What the exercise asks: This task calls for copying every line of the records that includes the word "vars".

Input data:
== Segment start ==

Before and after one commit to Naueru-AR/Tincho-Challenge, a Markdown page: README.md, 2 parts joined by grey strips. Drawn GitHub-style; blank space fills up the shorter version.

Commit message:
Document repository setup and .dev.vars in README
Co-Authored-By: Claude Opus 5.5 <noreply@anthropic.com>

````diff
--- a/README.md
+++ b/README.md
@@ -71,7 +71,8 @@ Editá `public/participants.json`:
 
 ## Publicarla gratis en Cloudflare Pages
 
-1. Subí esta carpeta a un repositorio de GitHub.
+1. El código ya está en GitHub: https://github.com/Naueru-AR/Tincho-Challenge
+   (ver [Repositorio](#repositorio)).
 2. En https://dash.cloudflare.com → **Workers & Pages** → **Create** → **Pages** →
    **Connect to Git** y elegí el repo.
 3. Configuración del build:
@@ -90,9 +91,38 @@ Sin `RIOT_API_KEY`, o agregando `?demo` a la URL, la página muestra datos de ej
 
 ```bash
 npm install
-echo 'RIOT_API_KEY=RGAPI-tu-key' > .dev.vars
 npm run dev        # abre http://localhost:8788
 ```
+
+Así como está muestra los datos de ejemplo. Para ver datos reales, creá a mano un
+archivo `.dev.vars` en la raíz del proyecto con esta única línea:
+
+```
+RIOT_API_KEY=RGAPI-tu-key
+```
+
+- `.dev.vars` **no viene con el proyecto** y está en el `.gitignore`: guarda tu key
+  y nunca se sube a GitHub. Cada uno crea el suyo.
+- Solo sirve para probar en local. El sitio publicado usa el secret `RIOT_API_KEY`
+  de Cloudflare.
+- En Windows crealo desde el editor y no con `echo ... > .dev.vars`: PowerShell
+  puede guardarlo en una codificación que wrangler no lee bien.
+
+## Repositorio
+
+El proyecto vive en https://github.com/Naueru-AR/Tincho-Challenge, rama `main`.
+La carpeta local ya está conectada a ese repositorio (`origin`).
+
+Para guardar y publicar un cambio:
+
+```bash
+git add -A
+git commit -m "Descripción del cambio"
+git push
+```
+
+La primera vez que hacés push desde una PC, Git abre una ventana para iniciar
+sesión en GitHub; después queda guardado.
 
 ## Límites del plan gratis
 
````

== Segment end ==

Reply to the exercise:
Document repository setup and .dev.vars in README
-echo 'RIOT_API_KEY=RGAPI-tu-key' > .dev.vars
+archivo `.dev.vars` en la raíz del proyecto con esta única línea:
+- `.dev.vars` **no viene con el proyecto** y está en el `.gitignore`: guarda tu key
+- En Windows crealo desde el editor y no con `echo ... > .dev.vars`: PowerShell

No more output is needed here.